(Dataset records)
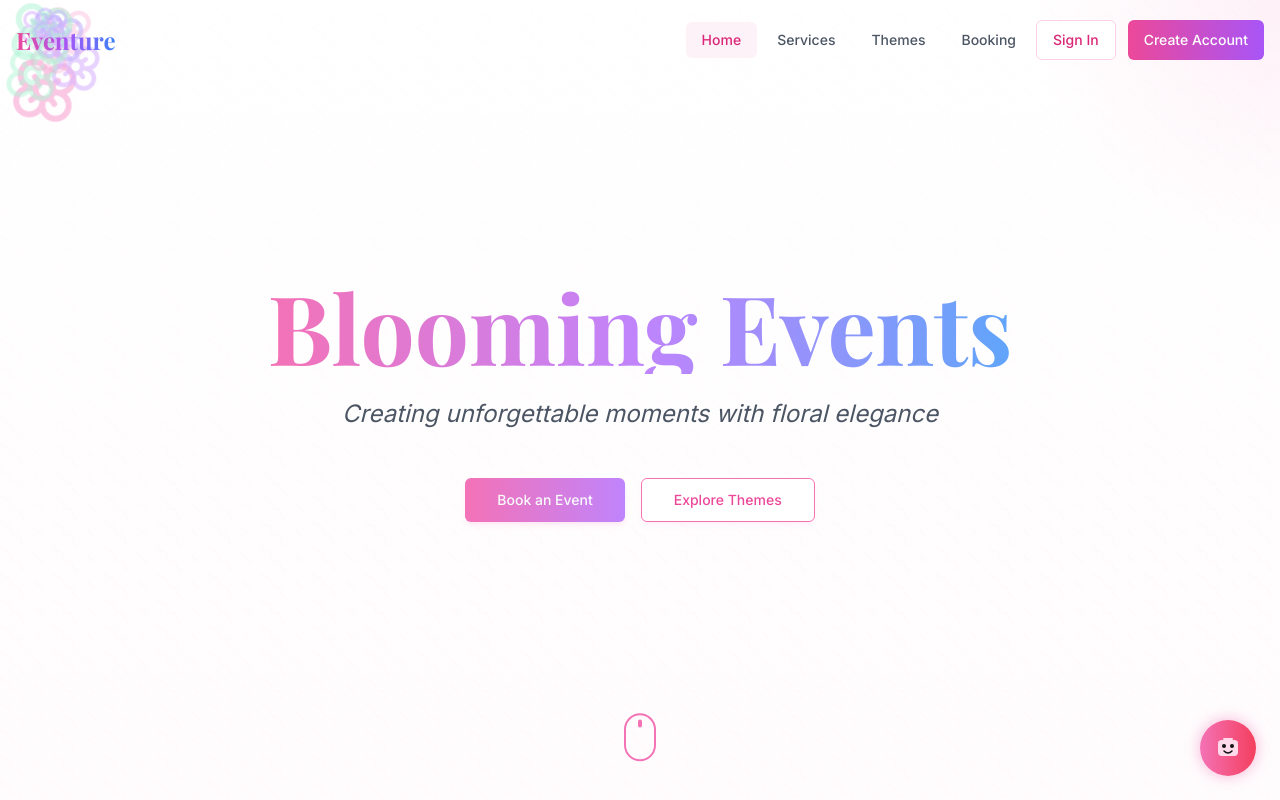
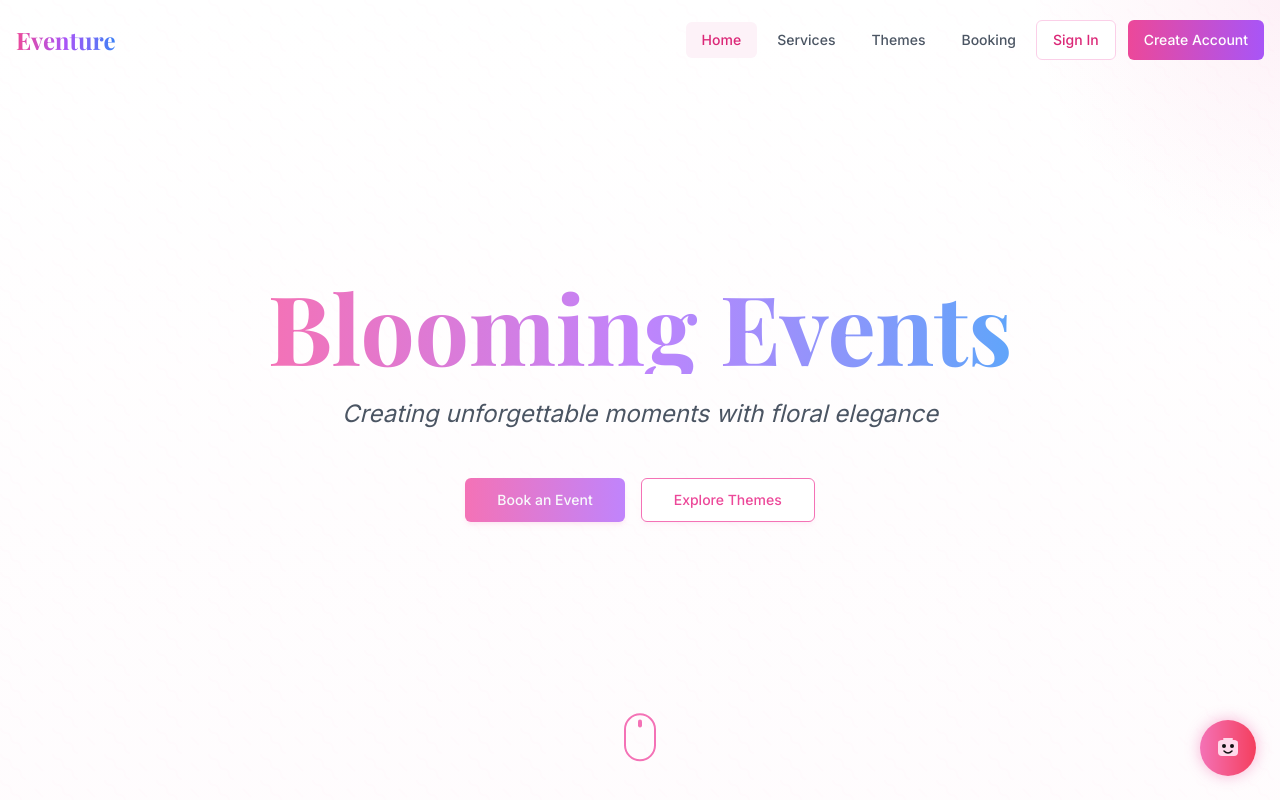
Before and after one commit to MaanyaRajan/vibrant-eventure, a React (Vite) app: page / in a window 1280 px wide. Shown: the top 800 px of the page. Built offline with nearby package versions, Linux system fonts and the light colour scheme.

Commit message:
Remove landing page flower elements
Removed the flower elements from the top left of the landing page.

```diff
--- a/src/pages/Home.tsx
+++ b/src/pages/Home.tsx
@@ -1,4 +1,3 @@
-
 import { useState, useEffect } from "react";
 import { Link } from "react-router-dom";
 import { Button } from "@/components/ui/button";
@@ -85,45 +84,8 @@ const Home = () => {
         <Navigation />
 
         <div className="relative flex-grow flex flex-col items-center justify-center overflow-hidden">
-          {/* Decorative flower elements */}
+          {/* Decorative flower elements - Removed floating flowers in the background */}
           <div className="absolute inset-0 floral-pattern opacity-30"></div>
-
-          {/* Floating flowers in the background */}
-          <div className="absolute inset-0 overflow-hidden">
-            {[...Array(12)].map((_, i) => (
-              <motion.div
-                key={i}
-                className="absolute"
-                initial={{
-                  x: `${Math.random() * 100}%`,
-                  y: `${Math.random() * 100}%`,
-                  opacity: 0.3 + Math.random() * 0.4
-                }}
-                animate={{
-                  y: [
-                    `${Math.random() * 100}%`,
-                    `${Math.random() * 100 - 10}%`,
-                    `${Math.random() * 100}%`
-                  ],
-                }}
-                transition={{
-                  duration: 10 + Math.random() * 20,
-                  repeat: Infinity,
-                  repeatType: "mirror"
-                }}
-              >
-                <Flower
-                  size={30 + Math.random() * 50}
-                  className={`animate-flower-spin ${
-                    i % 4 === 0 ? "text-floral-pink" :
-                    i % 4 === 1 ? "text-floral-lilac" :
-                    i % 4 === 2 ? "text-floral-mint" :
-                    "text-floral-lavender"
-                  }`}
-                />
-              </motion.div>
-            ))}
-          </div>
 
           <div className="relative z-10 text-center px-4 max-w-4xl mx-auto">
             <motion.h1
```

==

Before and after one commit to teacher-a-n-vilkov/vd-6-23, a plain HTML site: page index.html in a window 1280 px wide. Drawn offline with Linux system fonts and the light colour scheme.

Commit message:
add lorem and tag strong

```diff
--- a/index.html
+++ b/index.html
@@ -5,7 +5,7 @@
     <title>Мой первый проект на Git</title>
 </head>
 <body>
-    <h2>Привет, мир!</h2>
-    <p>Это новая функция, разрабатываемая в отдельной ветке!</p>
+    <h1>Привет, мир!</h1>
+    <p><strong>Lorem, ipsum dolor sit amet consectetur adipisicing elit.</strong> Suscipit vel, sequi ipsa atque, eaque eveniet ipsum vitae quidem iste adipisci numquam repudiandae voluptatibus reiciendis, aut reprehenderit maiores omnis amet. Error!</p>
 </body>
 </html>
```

* * *

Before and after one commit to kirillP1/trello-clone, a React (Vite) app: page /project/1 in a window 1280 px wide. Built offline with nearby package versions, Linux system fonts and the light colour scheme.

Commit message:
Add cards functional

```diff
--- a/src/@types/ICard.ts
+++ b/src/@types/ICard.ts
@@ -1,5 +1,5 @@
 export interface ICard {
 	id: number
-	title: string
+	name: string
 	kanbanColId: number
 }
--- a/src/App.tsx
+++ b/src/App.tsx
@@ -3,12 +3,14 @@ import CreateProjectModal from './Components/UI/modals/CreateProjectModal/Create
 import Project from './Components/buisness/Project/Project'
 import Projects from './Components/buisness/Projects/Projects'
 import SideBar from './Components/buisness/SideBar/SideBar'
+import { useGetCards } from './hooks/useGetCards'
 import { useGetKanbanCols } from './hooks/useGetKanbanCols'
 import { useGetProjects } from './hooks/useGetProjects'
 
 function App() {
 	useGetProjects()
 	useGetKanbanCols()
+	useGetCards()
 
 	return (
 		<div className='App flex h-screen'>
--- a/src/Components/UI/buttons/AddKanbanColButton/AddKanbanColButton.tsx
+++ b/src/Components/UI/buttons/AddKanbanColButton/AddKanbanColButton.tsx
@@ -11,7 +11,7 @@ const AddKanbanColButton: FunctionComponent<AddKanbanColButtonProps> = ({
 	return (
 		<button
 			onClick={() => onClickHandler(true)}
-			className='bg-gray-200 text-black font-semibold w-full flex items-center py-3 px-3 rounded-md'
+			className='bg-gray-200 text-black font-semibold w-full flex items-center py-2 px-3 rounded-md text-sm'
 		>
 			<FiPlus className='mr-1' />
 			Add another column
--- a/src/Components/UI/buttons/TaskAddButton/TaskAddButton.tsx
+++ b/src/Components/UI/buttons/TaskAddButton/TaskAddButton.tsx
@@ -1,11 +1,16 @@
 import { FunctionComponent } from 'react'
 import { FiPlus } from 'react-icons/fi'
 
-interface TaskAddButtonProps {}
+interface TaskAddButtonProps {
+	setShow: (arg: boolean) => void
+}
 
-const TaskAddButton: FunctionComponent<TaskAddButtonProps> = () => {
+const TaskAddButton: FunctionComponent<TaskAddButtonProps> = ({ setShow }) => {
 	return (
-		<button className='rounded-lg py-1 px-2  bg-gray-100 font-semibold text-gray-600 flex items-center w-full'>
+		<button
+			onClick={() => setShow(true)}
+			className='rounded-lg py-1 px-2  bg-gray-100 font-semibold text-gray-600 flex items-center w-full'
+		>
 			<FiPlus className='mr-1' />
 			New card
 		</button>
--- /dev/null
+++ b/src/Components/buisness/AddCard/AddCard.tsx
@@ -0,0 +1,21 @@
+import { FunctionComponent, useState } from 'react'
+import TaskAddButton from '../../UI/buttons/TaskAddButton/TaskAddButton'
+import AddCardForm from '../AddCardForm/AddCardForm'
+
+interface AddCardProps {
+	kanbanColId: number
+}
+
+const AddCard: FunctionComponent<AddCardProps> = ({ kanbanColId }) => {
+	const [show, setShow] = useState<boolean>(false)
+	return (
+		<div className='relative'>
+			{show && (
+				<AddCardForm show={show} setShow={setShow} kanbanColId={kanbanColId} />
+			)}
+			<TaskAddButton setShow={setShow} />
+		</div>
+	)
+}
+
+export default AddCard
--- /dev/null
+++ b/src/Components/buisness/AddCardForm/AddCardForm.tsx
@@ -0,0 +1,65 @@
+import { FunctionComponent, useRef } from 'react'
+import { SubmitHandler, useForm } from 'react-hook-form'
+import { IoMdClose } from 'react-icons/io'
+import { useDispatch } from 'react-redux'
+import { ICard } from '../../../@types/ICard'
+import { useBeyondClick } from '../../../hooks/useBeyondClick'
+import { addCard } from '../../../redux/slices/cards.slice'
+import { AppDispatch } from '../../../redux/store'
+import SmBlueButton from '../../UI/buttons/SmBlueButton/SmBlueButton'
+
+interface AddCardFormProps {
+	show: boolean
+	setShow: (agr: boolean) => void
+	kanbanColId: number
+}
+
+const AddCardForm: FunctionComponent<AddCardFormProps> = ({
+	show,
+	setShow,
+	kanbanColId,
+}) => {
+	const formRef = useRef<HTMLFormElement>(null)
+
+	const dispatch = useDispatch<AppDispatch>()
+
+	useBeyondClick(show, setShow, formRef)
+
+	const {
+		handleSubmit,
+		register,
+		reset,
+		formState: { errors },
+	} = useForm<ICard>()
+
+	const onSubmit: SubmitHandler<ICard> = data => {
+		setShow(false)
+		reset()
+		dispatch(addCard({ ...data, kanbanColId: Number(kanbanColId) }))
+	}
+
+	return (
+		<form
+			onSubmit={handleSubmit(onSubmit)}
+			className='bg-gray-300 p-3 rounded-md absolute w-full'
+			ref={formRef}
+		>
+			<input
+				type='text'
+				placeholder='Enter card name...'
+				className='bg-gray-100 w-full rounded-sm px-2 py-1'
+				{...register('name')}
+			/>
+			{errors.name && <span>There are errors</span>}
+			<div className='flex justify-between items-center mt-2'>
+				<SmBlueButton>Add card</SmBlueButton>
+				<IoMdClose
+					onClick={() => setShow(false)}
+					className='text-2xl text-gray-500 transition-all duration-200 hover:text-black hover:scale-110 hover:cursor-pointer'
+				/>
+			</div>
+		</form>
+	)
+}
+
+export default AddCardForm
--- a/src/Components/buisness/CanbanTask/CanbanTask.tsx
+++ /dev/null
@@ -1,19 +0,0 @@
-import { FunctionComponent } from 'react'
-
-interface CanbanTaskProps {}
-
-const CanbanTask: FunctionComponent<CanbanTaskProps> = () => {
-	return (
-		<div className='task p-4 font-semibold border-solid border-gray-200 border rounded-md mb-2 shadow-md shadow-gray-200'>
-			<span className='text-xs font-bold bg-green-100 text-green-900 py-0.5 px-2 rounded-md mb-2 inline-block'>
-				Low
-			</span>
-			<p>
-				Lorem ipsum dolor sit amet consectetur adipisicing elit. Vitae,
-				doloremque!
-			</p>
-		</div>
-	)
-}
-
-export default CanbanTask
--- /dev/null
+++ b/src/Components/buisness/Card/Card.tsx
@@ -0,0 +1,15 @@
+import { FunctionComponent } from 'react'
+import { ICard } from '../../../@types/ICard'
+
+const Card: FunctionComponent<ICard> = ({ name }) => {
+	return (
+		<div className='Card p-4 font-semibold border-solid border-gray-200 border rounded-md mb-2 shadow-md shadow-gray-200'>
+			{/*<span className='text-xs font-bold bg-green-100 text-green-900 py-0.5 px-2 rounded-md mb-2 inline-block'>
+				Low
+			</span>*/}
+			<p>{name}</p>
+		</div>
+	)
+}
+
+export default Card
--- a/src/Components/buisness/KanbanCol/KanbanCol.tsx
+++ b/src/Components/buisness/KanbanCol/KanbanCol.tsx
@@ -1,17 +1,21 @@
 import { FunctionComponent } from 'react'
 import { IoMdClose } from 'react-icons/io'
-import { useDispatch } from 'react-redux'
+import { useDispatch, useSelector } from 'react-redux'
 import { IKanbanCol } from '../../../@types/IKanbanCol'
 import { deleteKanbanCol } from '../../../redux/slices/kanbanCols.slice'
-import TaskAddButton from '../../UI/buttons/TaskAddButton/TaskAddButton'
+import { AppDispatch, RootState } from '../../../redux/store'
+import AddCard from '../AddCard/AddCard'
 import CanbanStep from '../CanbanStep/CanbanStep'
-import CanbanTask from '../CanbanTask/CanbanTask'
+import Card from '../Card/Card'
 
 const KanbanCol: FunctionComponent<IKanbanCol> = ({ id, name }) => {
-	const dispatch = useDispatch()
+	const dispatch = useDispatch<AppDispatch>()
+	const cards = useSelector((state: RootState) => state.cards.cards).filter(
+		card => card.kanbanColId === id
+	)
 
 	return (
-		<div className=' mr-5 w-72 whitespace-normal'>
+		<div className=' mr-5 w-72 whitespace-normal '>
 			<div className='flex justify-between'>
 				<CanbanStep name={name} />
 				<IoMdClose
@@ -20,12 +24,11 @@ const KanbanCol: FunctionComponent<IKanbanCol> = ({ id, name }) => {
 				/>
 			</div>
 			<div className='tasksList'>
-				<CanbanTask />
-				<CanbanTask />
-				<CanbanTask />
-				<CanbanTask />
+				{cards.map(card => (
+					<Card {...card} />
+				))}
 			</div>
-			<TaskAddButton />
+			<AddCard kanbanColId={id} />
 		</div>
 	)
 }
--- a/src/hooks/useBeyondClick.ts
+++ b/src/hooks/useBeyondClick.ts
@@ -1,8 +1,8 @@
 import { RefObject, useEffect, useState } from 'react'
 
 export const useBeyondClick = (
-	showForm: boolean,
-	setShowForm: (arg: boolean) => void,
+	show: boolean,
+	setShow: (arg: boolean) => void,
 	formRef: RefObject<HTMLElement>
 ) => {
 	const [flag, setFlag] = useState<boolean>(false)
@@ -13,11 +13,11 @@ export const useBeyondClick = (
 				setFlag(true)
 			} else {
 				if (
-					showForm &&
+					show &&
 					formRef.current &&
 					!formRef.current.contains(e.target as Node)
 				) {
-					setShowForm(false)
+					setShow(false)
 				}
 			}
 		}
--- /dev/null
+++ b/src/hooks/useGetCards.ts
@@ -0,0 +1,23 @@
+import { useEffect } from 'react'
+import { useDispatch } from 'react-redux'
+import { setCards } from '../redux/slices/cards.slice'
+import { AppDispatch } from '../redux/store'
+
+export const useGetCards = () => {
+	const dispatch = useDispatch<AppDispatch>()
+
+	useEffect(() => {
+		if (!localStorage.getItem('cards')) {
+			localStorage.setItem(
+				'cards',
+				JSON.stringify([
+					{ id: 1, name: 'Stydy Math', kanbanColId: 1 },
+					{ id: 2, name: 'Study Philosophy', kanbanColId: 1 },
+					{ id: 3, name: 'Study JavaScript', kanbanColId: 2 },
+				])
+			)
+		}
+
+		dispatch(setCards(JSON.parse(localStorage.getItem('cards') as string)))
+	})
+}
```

> [Instructions to follow] Compute the number of lines above that contain the string "AddKanbanColButton". Reply with that value only.

> [Solution for this task] 3